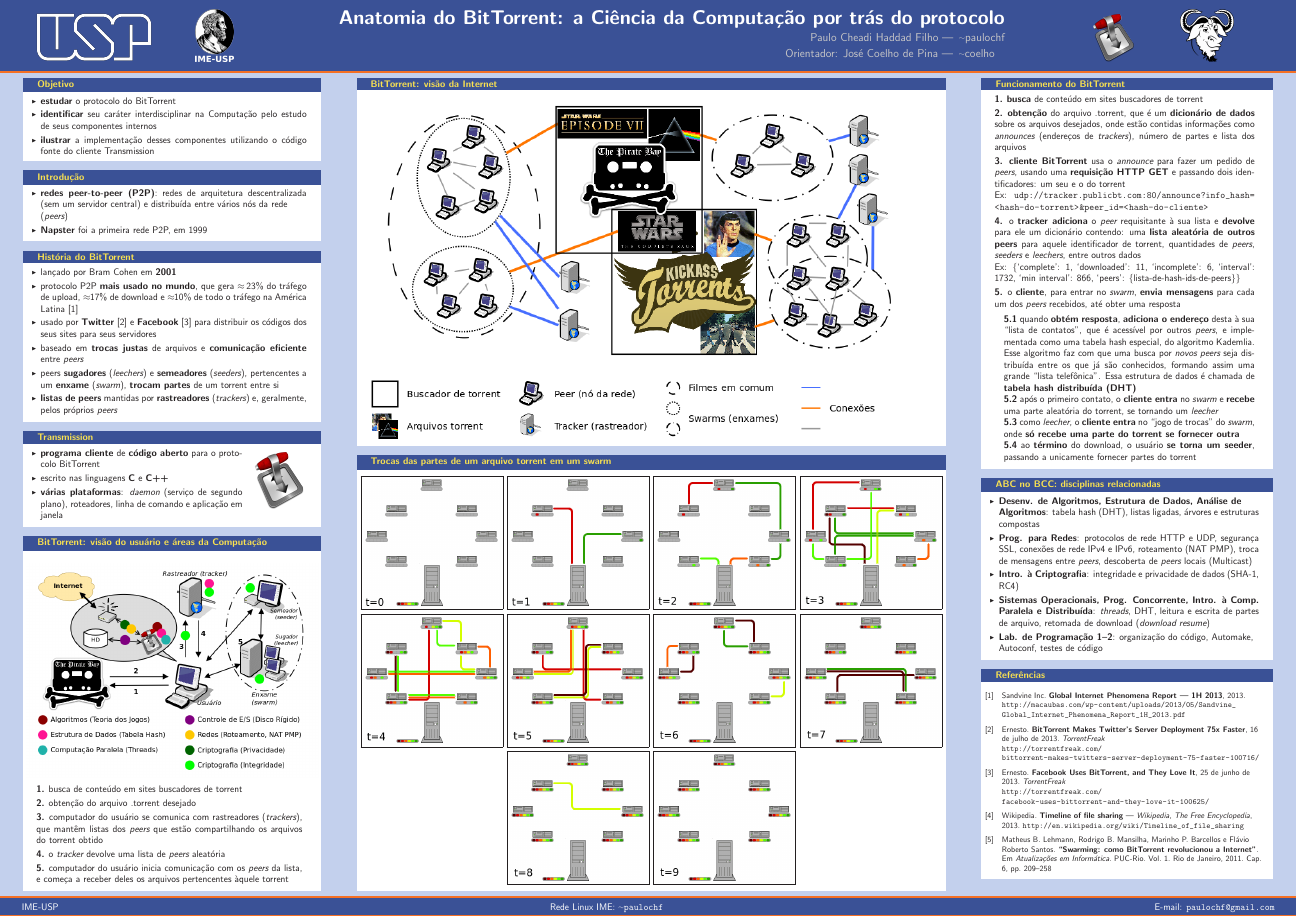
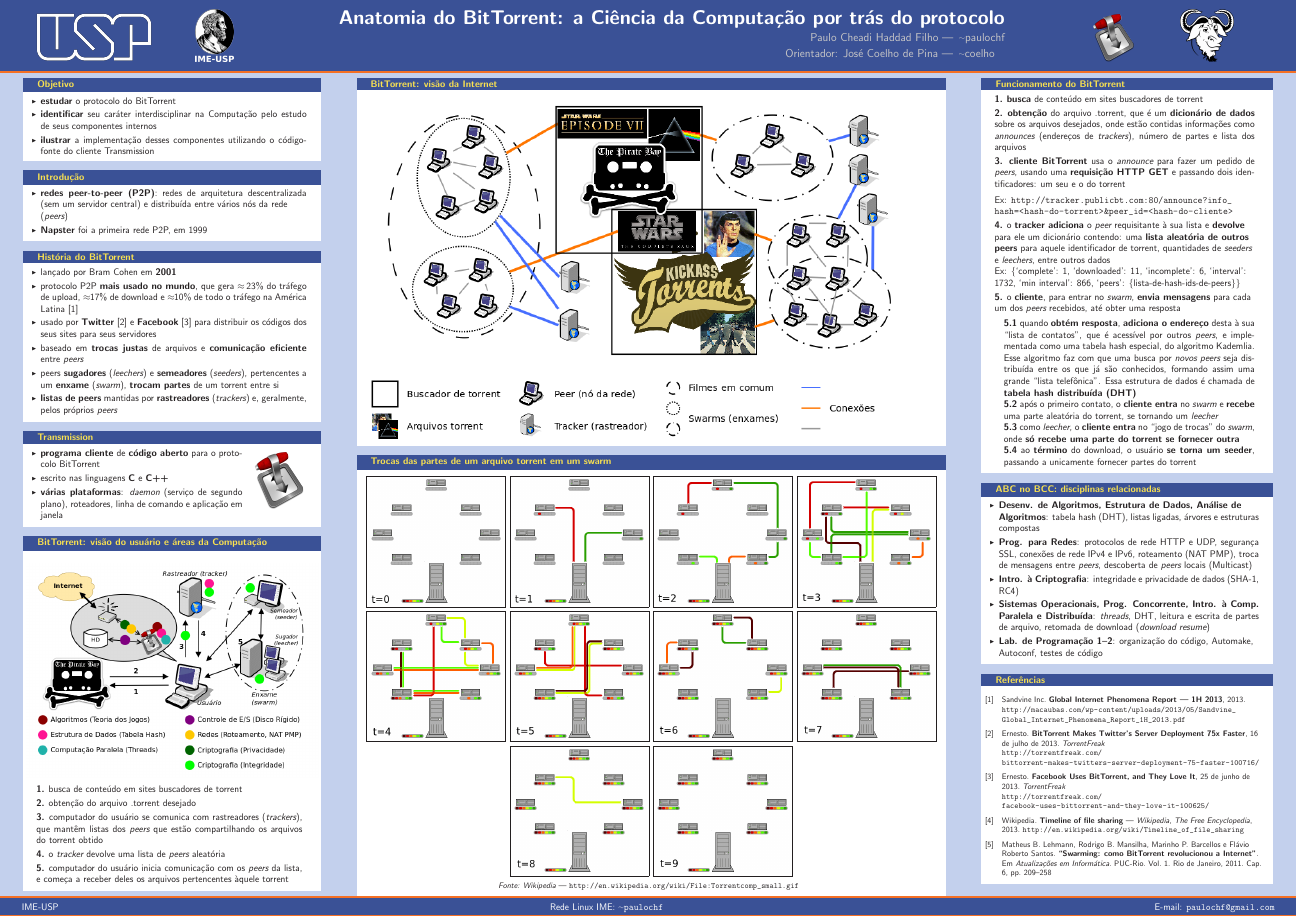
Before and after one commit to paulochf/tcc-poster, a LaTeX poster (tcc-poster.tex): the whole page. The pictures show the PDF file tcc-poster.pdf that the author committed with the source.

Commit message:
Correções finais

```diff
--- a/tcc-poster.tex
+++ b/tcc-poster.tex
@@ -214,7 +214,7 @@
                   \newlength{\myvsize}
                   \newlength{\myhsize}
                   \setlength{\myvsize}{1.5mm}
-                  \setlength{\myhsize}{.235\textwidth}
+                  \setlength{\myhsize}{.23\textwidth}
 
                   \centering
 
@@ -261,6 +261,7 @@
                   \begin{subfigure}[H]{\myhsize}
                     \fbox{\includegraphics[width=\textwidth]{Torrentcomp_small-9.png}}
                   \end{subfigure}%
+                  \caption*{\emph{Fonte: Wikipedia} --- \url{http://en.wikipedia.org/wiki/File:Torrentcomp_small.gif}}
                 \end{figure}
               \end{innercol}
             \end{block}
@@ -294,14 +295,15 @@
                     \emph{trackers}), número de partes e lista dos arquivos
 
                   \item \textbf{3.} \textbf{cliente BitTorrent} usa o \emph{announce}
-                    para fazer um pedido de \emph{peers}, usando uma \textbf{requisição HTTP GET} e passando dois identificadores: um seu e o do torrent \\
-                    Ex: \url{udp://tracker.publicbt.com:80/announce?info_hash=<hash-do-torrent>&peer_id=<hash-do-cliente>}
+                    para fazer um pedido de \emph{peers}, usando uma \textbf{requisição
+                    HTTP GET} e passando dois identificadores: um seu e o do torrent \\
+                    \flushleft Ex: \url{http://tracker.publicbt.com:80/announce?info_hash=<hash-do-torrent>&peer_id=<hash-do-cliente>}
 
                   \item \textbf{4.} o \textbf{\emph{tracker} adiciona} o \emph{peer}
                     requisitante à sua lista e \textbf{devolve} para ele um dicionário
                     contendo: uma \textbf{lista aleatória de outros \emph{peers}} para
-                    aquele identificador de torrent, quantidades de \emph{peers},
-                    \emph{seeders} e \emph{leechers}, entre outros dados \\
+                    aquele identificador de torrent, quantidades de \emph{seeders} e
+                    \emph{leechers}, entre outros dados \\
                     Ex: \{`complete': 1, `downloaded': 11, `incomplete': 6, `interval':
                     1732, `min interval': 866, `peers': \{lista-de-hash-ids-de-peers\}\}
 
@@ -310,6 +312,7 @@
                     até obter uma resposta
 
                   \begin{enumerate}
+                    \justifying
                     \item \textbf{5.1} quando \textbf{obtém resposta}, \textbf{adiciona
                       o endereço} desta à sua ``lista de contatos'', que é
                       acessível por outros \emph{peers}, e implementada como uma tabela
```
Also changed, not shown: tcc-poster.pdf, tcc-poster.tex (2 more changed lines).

################

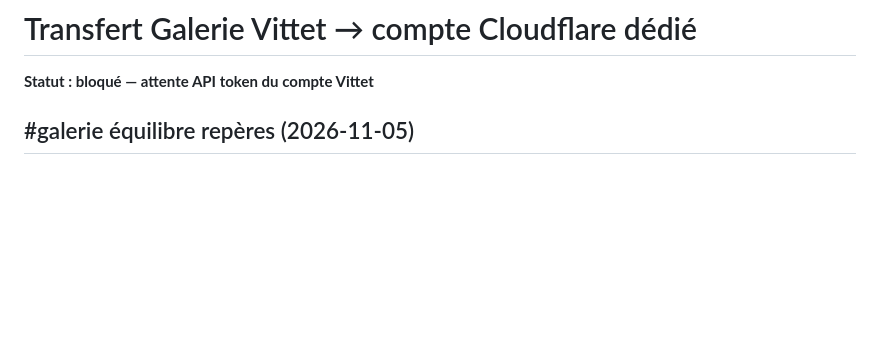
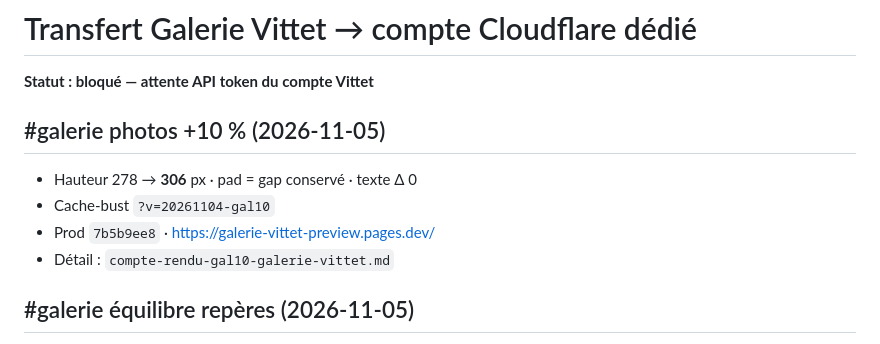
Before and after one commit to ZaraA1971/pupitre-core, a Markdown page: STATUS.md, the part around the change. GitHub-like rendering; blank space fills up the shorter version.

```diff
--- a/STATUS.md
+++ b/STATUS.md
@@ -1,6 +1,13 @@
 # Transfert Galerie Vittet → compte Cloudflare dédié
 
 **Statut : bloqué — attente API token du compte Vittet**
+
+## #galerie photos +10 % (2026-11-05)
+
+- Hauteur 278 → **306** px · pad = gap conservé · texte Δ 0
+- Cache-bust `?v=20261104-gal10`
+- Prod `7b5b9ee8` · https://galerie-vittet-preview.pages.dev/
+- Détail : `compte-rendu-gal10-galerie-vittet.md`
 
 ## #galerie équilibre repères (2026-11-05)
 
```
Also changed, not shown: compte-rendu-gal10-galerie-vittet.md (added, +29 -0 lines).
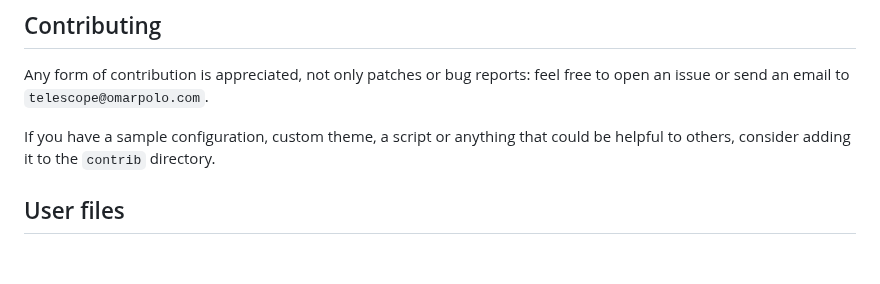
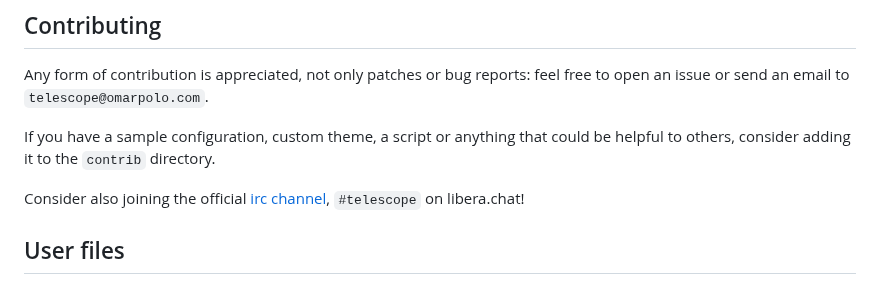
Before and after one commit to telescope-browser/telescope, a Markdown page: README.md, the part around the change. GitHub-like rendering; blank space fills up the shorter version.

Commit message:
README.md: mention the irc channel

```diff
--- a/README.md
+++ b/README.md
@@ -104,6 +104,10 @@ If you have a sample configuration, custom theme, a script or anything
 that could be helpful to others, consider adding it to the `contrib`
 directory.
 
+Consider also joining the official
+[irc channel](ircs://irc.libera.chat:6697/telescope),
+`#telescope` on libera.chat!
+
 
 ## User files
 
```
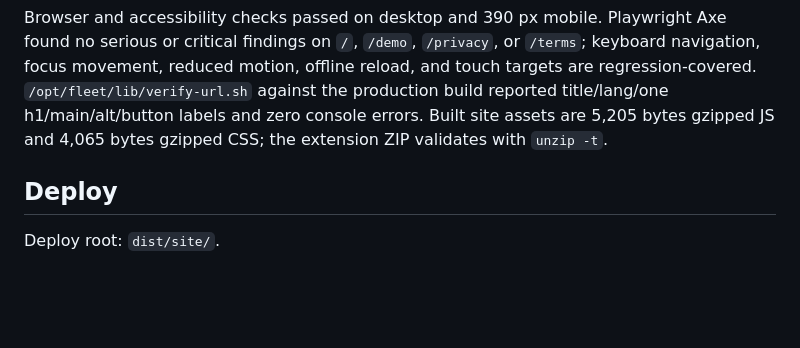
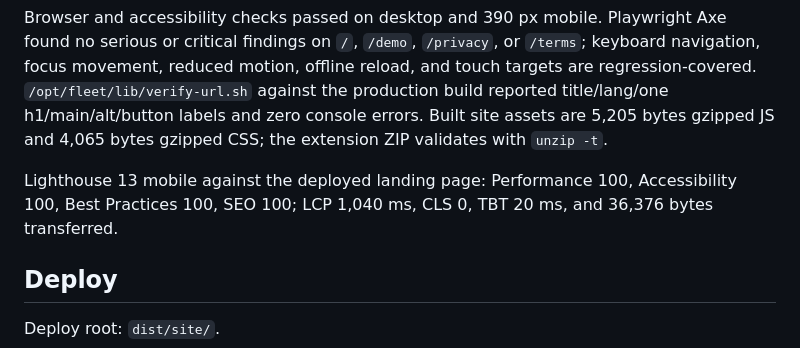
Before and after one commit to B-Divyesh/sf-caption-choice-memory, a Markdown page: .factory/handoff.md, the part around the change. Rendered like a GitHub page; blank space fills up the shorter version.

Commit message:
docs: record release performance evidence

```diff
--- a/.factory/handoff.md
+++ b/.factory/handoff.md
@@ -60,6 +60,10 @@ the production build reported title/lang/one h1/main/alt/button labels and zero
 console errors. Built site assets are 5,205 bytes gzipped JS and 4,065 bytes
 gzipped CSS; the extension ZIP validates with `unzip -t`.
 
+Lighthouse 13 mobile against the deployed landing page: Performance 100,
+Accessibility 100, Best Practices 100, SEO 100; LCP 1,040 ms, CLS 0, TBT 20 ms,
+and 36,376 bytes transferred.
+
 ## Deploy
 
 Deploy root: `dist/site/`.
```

################

> [TASK REQUIREMENTS] Only lines holding the word "textwidth" are wanted; copy each one from the listing.

> [OUTPUT FOR THIS TASK]
-                  \setlength{\myhsize}{.235\textwidth}
+                  \setlength{\myhsize}{.23\textwidth}
                     \fbox{\includegraphics[width=\textwidth]{Torrentcomp_small-9.png}}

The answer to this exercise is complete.